═══ Information supplied ═══

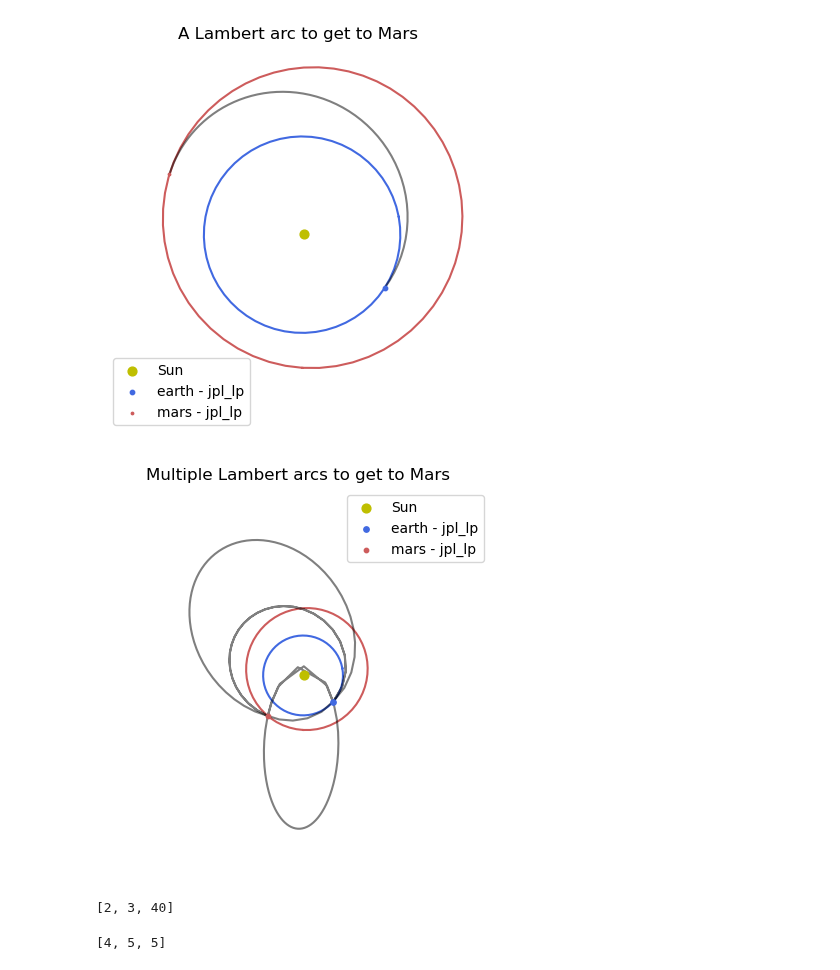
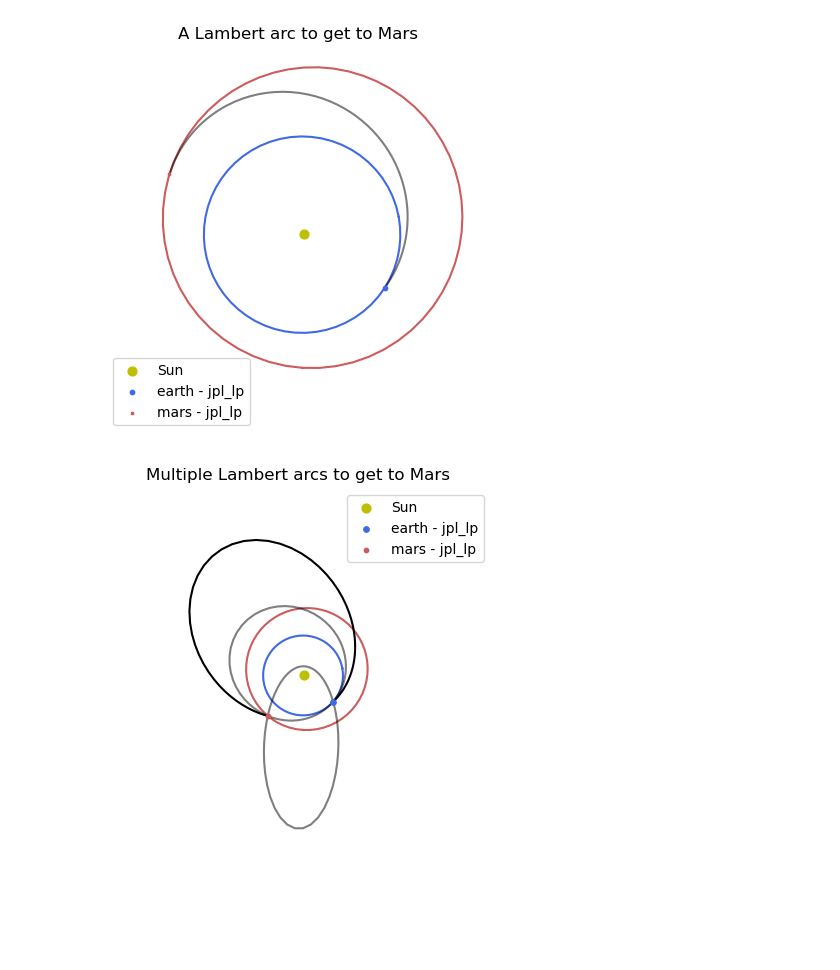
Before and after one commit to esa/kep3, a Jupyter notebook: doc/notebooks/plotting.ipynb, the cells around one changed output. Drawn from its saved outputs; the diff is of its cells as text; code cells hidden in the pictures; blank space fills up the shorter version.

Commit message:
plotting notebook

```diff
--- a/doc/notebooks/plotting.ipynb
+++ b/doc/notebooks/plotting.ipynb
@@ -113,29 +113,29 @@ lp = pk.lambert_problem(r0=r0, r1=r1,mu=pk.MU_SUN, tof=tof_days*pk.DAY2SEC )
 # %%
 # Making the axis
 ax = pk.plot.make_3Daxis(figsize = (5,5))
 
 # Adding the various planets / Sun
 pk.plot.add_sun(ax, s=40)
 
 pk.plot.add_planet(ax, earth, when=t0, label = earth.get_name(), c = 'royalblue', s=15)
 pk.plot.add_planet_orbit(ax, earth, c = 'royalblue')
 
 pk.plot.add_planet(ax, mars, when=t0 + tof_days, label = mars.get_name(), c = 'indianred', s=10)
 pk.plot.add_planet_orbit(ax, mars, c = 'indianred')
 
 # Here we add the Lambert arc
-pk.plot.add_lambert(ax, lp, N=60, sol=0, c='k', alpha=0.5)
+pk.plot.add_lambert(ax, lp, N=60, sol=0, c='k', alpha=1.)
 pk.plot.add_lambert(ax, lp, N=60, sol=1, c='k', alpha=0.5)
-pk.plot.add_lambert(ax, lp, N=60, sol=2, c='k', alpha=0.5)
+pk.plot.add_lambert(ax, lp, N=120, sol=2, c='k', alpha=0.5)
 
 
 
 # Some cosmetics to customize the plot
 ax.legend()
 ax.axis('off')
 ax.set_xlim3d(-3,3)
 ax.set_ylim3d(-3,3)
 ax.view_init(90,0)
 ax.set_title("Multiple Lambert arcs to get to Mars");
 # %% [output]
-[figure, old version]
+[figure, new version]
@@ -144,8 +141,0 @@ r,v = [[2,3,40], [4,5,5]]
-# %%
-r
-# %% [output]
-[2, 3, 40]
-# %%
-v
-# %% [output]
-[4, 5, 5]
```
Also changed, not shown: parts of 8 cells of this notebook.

═══

Task to carry out: Repeat the records above exactly. No pictures go into the repeat.

Finished exercise:
Before and after one commit to esa/kep3, a Jupyter notebook: doc/notebooks/plotting.ipynb, the cells around one changed output. Drawn from its saved outputs; the diff is of its cells as text; code cells hidden in the pictures; blank space fills up the shorter version.

Commit message:
plotting notebook

```diff
--- a/doc/notebooks/plotting.ipynb
+++ b/doc/notebooks/plotting.ipynb
@@ -113,29 +113,29 @@ lp = pk.lambert_problem(r0=r0, r1=r1,mu=pk.MU_SUN, tof=tof_days*pk.DAY2SEC )
 # %%
 # Making the axis
 ax = pk.plot.make_3Daxis(figsize = (5,5))
 
 # Adding the various planets / Sun
 pk.plot.add_sun(ax, s=40)
 
 pk.plot.add_planet(ax, earth, when=t0, label = earth.get_name(), c = 'royalblue', s=15)
 pk.plot.add_planet_orbit(ax, earth, c = 'royalblue')
 
 pk.plot.add_planet(ax, mars, when=t0 + tof_days, label = mars.get_name(), c = 'indianred', s=10)
 pk.plot.add_planet_orbit(ax, mars, c = 'indianred')
 
 # Here we add the Lambert arc
-pk.plot.add_lambert(ax, lp, N=60, sol=0, c='k', alpha=0.5)
+pk.plot.add_lambert(ax, lp, N=60, sol=0, c='k', alpha=1.)
 pk.plot.add_lambert(ax, lp, N=60, sol=1, c='k', alpha=0.5)
-pk.plot.add_lambert(ax, lp, N=60, sol=2, c='k', alpha=0.5)
+pk.plot.add_lambert(ax, lp, N=120, sol=2, c='k', alpha=0.5)
 
 
 
 # Some cosmetics to customize the plot
 ax.legend()
 ax.axis('off')
 ax.set_xlim3d(-3,3)
 ax.set_ylim3d(-3,3)
 ax.view_init(90,0)
 ax.set_title("Multiple Lambert arcs to get to Mars");
 # %% [output]
-[figure, old version]
+[figure, new version]
@@ -144,8 +141,0 @@ r,v = [[2,3,40], [4,5,5]]
-# %%
-r
-# %% [output]
-[2, 3, 40]
-# %%
-v
-# %% [output]
-[4, 5, 5]
```
Also changed, not shown: parts of 8 cells of this notebook.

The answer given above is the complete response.